Source data:
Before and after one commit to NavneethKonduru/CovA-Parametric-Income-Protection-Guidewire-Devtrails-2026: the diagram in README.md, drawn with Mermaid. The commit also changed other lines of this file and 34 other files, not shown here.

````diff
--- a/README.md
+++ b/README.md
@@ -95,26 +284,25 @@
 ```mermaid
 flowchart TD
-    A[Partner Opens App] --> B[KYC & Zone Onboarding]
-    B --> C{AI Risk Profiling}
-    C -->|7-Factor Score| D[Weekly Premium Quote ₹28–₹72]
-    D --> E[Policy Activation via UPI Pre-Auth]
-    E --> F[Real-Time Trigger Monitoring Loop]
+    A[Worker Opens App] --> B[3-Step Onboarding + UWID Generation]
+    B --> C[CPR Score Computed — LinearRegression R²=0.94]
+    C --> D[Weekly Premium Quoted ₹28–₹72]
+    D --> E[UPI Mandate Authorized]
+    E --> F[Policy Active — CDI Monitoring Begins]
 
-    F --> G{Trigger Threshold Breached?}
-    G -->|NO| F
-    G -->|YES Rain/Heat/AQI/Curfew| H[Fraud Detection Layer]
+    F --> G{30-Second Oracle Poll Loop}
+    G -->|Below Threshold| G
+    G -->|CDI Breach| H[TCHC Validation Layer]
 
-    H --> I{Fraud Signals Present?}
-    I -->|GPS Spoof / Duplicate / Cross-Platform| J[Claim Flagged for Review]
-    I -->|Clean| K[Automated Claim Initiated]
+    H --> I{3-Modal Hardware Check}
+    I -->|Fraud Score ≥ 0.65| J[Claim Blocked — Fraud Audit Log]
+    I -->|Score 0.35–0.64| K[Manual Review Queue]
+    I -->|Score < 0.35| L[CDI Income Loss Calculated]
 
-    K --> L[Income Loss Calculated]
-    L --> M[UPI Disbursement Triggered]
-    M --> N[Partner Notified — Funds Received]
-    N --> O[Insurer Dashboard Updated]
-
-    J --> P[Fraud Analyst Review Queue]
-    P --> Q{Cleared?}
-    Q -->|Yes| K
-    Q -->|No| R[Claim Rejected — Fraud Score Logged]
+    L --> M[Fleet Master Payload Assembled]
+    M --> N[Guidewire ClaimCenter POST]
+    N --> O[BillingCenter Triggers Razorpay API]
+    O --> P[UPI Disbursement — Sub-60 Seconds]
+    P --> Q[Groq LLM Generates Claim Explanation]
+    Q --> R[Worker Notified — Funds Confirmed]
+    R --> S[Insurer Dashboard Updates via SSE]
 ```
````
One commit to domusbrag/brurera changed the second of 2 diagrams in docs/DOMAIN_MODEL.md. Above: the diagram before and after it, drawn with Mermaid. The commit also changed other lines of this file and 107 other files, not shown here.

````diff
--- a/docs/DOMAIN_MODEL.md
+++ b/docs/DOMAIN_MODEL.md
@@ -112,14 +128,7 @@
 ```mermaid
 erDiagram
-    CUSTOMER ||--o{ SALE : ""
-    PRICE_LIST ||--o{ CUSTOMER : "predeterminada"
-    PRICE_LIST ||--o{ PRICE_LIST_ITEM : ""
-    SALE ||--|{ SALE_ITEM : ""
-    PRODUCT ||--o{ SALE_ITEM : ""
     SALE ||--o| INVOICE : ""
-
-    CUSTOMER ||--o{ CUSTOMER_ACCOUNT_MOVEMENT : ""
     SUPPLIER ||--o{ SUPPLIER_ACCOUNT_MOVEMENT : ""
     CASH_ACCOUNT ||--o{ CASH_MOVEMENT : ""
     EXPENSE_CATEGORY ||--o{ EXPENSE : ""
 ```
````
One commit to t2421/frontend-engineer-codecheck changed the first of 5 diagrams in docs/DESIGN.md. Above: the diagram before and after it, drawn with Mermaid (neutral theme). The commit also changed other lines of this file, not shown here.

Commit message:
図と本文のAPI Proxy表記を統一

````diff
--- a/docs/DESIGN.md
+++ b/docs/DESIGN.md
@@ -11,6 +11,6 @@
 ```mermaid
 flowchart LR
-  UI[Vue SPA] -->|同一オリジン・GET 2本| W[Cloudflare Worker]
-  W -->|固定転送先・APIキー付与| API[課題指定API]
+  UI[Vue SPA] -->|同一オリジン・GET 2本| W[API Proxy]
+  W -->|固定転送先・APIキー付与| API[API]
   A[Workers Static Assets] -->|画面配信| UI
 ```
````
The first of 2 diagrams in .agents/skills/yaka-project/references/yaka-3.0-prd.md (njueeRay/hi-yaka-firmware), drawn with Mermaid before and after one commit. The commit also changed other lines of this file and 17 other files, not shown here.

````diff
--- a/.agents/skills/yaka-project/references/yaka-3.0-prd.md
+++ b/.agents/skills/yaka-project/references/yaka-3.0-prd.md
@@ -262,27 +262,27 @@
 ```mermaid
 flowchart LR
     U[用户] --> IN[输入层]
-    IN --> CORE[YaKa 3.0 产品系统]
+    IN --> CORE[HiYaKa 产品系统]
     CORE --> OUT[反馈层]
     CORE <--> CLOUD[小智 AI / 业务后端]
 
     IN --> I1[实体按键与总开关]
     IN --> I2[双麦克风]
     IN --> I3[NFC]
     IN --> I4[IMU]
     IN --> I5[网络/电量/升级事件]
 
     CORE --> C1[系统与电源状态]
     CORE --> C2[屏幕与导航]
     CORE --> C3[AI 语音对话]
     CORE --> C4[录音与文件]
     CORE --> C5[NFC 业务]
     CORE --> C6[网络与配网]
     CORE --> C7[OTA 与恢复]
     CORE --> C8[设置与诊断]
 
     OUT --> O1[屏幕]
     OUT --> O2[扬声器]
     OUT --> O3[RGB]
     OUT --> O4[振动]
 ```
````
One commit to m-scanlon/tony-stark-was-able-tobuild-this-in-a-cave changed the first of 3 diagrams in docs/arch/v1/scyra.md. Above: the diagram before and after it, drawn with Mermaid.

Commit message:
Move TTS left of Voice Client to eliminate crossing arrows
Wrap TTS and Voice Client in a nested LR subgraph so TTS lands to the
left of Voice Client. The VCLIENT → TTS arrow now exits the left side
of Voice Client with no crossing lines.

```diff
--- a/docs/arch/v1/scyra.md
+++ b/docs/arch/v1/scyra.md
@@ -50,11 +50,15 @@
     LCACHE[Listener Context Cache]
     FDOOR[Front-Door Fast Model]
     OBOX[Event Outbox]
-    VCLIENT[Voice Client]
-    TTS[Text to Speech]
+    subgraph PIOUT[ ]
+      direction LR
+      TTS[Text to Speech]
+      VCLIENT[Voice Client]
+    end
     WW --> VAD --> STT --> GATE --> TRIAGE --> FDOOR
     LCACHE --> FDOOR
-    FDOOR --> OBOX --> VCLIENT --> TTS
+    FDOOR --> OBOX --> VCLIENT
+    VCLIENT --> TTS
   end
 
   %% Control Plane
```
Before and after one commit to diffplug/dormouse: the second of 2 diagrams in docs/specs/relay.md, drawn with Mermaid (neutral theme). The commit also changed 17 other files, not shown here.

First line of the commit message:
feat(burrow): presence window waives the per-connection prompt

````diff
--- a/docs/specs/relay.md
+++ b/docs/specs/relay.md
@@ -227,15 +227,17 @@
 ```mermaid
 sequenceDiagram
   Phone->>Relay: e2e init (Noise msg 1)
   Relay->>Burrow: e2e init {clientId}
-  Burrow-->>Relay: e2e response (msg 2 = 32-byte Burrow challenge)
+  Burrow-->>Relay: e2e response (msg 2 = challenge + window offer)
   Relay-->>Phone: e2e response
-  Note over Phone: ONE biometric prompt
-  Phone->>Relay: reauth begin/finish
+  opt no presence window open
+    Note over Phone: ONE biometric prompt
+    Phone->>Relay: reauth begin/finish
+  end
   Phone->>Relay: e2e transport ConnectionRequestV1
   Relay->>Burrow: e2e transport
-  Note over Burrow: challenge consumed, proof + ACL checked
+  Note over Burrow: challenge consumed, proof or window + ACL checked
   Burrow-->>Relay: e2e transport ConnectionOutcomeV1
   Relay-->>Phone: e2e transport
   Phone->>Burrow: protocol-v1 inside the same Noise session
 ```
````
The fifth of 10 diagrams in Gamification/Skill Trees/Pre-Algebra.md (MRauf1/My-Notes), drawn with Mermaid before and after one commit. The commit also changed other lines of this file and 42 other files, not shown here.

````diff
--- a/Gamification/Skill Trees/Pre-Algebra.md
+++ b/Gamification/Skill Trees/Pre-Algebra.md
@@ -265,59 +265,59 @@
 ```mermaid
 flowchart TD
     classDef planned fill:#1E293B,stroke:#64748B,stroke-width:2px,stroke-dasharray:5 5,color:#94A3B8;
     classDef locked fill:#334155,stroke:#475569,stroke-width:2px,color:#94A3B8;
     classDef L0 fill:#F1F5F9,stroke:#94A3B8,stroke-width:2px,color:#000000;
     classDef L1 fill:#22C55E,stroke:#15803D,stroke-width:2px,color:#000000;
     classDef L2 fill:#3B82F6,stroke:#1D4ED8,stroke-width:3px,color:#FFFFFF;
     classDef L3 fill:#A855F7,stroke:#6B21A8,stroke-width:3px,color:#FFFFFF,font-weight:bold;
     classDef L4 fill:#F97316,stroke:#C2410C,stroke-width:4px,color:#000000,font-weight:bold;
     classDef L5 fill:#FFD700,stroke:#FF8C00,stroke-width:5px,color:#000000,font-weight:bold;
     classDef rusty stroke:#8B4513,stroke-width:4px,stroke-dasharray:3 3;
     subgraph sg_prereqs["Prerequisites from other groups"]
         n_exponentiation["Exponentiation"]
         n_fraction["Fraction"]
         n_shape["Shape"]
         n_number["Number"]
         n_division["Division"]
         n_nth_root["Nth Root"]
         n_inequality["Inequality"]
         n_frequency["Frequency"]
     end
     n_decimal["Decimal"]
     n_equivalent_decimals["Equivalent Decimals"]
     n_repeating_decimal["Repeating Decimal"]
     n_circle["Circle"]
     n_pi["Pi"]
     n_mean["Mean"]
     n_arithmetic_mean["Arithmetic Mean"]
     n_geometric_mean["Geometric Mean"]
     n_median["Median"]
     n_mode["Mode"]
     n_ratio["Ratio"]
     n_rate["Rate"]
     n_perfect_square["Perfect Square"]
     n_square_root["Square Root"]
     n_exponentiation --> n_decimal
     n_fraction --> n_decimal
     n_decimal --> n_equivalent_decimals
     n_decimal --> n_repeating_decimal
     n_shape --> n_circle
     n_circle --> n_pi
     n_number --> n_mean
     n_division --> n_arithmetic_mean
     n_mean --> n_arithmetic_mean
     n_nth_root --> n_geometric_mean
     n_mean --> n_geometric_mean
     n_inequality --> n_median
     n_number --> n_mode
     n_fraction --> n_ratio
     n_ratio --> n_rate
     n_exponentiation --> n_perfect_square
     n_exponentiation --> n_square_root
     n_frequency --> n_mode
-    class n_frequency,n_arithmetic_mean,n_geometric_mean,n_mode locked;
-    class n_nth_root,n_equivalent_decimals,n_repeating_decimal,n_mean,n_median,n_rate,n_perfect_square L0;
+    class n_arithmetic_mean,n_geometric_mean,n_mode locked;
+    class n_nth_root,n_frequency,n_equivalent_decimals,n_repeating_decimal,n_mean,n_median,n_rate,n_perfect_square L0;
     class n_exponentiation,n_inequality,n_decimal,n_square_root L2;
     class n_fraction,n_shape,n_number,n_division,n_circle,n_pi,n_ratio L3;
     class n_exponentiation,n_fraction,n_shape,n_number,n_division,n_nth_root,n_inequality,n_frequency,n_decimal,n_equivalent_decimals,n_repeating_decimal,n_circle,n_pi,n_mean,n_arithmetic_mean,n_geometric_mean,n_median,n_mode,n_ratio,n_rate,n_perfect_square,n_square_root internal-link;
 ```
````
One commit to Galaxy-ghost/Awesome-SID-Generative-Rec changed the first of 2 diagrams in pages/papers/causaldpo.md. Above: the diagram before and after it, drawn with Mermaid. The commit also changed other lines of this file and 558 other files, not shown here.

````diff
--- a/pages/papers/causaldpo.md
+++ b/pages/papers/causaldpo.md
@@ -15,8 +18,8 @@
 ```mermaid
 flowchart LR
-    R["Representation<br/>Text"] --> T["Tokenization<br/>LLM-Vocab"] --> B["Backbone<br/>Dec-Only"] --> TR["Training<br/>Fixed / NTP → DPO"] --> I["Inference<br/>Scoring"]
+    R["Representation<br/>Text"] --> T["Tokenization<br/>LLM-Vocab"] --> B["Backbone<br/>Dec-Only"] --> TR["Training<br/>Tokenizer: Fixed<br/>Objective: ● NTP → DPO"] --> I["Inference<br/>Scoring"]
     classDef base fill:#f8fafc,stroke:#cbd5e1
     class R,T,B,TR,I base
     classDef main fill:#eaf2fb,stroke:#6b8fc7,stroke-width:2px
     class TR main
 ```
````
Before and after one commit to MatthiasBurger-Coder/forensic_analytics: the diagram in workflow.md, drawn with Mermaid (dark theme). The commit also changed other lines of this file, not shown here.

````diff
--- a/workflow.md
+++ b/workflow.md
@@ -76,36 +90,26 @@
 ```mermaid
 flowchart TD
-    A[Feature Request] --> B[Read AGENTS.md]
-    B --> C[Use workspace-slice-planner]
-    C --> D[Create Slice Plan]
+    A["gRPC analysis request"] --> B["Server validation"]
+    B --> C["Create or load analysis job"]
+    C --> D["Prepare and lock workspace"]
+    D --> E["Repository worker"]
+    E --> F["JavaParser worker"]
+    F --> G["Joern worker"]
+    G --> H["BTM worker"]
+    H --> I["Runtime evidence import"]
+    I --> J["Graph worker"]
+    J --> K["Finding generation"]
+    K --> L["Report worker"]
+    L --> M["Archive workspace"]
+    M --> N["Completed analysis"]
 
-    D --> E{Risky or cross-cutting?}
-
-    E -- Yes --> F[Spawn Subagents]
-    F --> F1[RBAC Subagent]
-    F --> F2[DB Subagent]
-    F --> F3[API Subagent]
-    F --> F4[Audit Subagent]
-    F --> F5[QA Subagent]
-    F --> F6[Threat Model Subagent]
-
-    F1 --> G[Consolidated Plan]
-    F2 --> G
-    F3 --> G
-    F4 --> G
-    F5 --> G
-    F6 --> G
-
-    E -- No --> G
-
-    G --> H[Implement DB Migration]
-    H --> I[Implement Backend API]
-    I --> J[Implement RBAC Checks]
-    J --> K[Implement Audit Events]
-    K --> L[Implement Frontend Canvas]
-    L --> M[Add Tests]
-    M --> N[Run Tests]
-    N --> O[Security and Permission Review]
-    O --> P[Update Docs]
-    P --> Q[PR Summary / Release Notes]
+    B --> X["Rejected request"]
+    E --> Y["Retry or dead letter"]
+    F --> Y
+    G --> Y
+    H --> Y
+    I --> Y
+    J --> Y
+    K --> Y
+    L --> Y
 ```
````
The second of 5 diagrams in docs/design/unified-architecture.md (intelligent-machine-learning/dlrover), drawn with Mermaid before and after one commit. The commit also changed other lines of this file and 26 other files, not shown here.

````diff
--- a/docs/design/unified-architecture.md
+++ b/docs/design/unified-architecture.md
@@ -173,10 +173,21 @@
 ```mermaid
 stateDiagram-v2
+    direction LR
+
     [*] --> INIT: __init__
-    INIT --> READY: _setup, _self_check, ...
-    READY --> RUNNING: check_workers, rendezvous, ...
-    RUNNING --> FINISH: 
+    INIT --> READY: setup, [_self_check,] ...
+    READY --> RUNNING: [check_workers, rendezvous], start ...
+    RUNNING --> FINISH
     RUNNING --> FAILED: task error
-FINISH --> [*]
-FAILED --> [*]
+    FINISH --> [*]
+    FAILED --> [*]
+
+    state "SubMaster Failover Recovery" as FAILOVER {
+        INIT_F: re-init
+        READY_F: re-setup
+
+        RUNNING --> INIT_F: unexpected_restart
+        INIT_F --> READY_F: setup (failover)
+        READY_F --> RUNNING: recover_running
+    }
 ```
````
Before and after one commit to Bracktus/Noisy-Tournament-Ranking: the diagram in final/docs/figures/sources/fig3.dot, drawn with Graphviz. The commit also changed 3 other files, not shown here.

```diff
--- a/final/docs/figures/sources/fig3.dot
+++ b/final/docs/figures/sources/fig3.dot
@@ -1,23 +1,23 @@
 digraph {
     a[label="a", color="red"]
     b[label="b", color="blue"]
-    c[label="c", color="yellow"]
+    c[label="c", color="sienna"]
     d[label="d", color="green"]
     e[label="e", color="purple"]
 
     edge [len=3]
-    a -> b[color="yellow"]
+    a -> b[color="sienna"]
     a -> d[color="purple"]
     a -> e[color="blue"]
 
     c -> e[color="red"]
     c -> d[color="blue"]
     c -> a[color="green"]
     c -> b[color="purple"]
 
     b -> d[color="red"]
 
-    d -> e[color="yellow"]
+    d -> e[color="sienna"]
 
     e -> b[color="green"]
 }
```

**Exercise instructions:**
Only the lines above starting at the one containing "sequenceDiagram" and ending at the one containing "window + ACL checked", both included, are to be returned, exactly as they read.

**Completed exercise:**
 sequenceDiagram
   Phone->>Relay: e2e init (Noise msg 1)
   Relay->>Burrow: e2e init {clientId}
-  Burrow-->>Relay: e2e response (msg 2 = 32-byte Burrow challenge)
+  Burrow-->>Relay: e2e response (msg 2 = challenge + window offer)
   Relay-->>Phone: e2e response
-  Note over Phone: ONE biometric prompt
-  Phone->>Relay: reauth begin/finish
+  opt no presence window open
+    Note over Phone: ONE biometric prompt
+    Phone->>Relay: reauth begin/finish
+  end
   Phone->>Relay: e2e transport ConnectionRequestV1
   Relay->>Burrow: e2e transport
-  Note over Burrow: challenge consumed, proof + ACL checked
+  Note over Burrow: challenge consumed, proof or window + ACL checked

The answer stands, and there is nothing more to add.